§ **Task to complete**: Could you restate every entry word for word, minus the pictures?

(Dataset records)
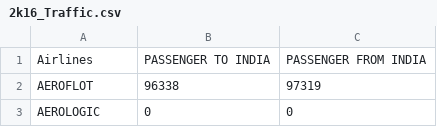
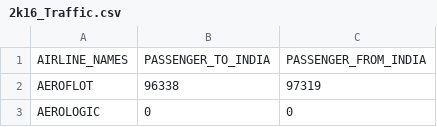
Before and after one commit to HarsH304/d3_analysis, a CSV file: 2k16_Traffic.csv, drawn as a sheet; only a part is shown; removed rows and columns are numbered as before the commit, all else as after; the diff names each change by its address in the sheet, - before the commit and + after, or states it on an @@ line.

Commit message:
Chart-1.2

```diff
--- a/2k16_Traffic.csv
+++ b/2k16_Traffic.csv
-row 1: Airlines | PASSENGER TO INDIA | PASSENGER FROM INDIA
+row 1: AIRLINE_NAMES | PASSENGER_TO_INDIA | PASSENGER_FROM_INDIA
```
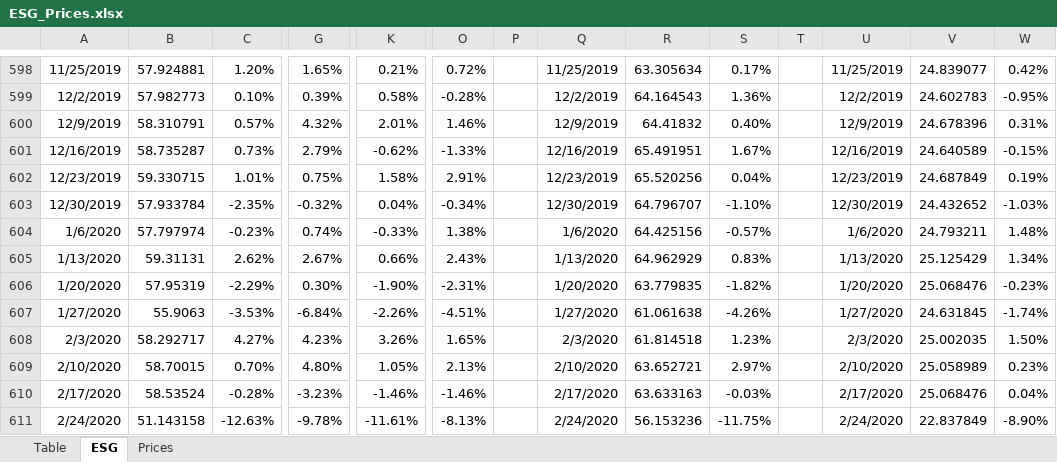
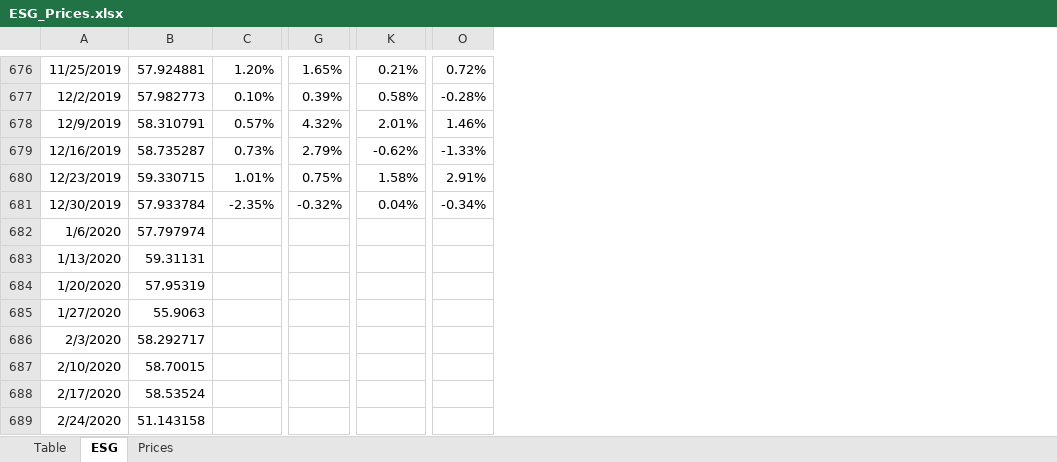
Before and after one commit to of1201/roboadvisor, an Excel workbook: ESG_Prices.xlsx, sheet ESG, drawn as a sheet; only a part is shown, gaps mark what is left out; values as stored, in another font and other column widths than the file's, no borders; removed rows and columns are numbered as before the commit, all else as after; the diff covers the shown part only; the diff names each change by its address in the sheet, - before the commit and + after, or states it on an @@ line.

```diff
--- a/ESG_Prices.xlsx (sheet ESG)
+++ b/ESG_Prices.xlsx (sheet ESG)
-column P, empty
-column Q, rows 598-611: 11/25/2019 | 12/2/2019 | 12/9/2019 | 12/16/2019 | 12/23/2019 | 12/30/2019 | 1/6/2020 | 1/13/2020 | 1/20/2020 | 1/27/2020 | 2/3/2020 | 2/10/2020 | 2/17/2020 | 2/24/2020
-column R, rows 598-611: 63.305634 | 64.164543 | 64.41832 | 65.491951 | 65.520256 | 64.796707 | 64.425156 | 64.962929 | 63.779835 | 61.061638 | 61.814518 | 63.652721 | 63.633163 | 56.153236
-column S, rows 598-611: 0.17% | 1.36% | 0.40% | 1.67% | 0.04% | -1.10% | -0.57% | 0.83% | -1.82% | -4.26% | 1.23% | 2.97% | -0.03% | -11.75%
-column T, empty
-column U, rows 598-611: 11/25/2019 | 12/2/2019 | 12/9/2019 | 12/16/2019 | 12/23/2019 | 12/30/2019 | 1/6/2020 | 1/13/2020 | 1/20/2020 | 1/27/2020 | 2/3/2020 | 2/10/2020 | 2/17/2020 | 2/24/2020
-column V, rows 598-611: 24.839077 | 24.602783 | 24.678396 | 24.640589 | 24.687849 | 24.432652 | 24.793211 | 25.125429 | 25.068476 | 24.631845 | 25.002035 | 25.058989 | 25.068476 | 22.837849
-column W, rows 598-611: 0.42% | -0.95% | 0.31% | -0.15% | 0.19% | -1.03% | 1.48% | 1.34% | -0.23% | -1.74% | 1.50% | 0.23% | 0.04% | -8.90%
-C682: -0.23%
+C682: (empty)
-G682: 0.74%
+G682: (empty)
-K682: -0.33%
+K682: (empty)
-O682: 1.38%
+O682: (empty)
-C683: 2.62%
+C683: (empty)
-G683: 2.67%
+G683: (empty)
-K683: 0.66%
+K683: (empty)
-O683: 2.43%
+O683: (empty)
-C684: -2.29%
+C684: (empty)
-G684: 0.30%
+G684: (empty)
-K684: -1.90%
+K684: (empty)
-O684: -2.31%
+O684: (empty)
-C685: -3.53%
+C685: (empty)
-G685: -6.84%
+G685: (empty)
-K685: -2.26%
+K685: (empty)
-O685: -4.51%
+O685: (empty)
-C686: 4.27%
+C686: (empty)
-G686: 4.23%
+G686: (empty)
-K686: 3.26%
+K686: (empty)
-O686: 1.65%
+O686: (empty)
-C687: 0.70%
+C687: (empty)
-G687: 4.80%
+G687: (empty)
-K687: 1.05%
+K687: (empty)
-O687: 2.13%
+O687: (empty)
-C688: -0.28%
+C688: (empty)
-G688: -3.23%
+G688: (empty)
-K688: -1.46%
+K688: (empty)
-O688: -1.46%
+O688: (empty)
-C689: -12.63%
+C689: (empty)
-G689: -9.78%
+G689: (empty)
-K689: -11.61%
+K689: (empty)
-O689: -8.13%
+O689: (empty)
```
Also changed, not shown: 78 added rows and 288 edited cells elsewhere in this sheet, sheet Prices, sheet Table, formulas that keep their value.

§ **Expected answer**:
Before and after one commit to HarsH304/d3_analysis, a CSV file: 2k16_Traffic.csv, drawn as a sheet; only a part is shown; removed rows and columns are numbered as before the commit, all else as after; the diff names each change by its address in the sheet, - before the commit and + after, or states it on an @@ line.

Commit message:
Chart-1.2

```diff
--- a/2k16_Traffic.csv
+++ b/2k16_Traffic.csv
-row 1: Airlines | PASSENGER TO INDIA | PASSENGER FROM INDIA
+row 1: AIRLINE_NAMES | PASSENGER_TO_INDIA | PASSENGER_FROM_INDIA
```
Before and after one commit to of1201/roboadvisor, an Excel workbook: ESG_Prices.xlsx, sheet ESG, drawn as a sheet; only a part is shown, gaps mark what is left out; values as stored, in another font and other column widths than the file's, no borders; removed rows and columns are numbered as before the commit, all else as after; the diff covers the shown part only; the diff names each change by its address in the sheet, - before the commit and + after, or states it on an @@ line.

```diff
--- a/ESG_Prices.xlsx (sheet ESG)
+++ b/ESG_Prices.xlsx (sheet ESG)
-column P, empty
-column Q, rows 598-611: 11/25/2019 | 12/2/2019 | 12/9/2019 | 12/16/2019 | 12/23/2019 | 12/30/2019 | 1/6/2020 | 1/13/2020 | 1/20/2020 | 1/27/2020 | 2/3/2020 | 2/10/2020 | 2/17/2020 | 2/24/2020
-column R, rows 598-611: 63.305634 | 64.164543 | 64.41832 | 65.491951 | 65.520256 | 64.796707 | 64.425156 | 64.962929 | 63.779835 | 61.061638 | 61.814518 | 63.652721 | 63.633163 | 56.153236
-column S, rows 598-611: 0.17% | 1.36% | 0.40% | 1.67% | 0.04% | -1.10% | -0.57% | 0.83% | -1.82% | -4.26% | 1.23% | 2.97% | -0.03% | -11.75%
-column T, empty
-column U, rows 598-611: 11/25/2019 | 12/2/2019 | 12/9/2019 | 12/16/2019 | 12/23/2019 | 12/30/2019 | 1/6/2020 | 1/13/2020 | 1/20/2020 | 1/27/2020 | 2/3/2020 | 2/10/2020 | 2/17/2020 | 2/24/2020
-column V, rows 598-611: 24.839077 | 24.602783 | 24.678396 | 24.640589 | 24.687849 | 24.432652 | 24.793211 | 25.125429 | 25.068476 | 24.631845 | 25.002035 | 25.058989 | 25.068476 | 22.837849
-column W, rows 598-611: 0.42% | -0.95% | 0.31% | -0.15% | 0.19% | -1.03% | 1.48% | 1.34% | -0.23% | -1.74% | 1.50% | 0.23% | 0.04% | -8.90%
-C682: -0.23%
+C682: (empty)
-G682: 0.74%
+G682: (empty)
-K682: -0.33%
+K682: (empty)
-O682: 1.38%
+O682: (empty)
-C683: 2.62%
+C683: (empty)
-G683: 2.67%
+G683: (empty)
-K683: 0.66%
+K683: (empty)
-O683: 2.43%
+O683: (empty)
-C684: -2.29%
+C684: (empty)
-G684: 0.30%
+G684: (empty)
-K684: -1.90%
+K684: (empty)
-O684: -2.31%
+O684: (empty)
-C685: -3.53%
+C685: (empty)
-G685: -6.84%
+G685: (empty)
-K685: -2.26%
+K685: (empty)
-O685: -4.51%
+O685: (empty)
-C686: 4.27%
+C686: (empty)
-G686: 4.23%
+G686: (empty)
-K686: 3.26%
+K686: (empty)
-O686: 1.65%
+O686: (empty)
-C687: 0.70%
+C687: (empty)
-G687: 4.80%
+G687: (empty)
-K687: 1.05%
+K687: (empty)
-O687: 2.13%
+O687: (empty)
-C688: -0.28%
+C688: (empty)
-G688: -3.23%
+G688: (empty)
-K688: -1.46%
+K688: (empty)
-O688: -1.46%
+O688: (empty)
-C689: -12.63%
+C689: (empty)
-G689: -9.78%
+G689: (empty)
-K689: -11.61%
+K689: (empty)
-O689: -8.13%
+O689: (empty)
```
Also changed, not shown: 78 added rows and 288 edited cells elsewhere in this sheet, sheet Prices, sheet Table, formulas that keep their value.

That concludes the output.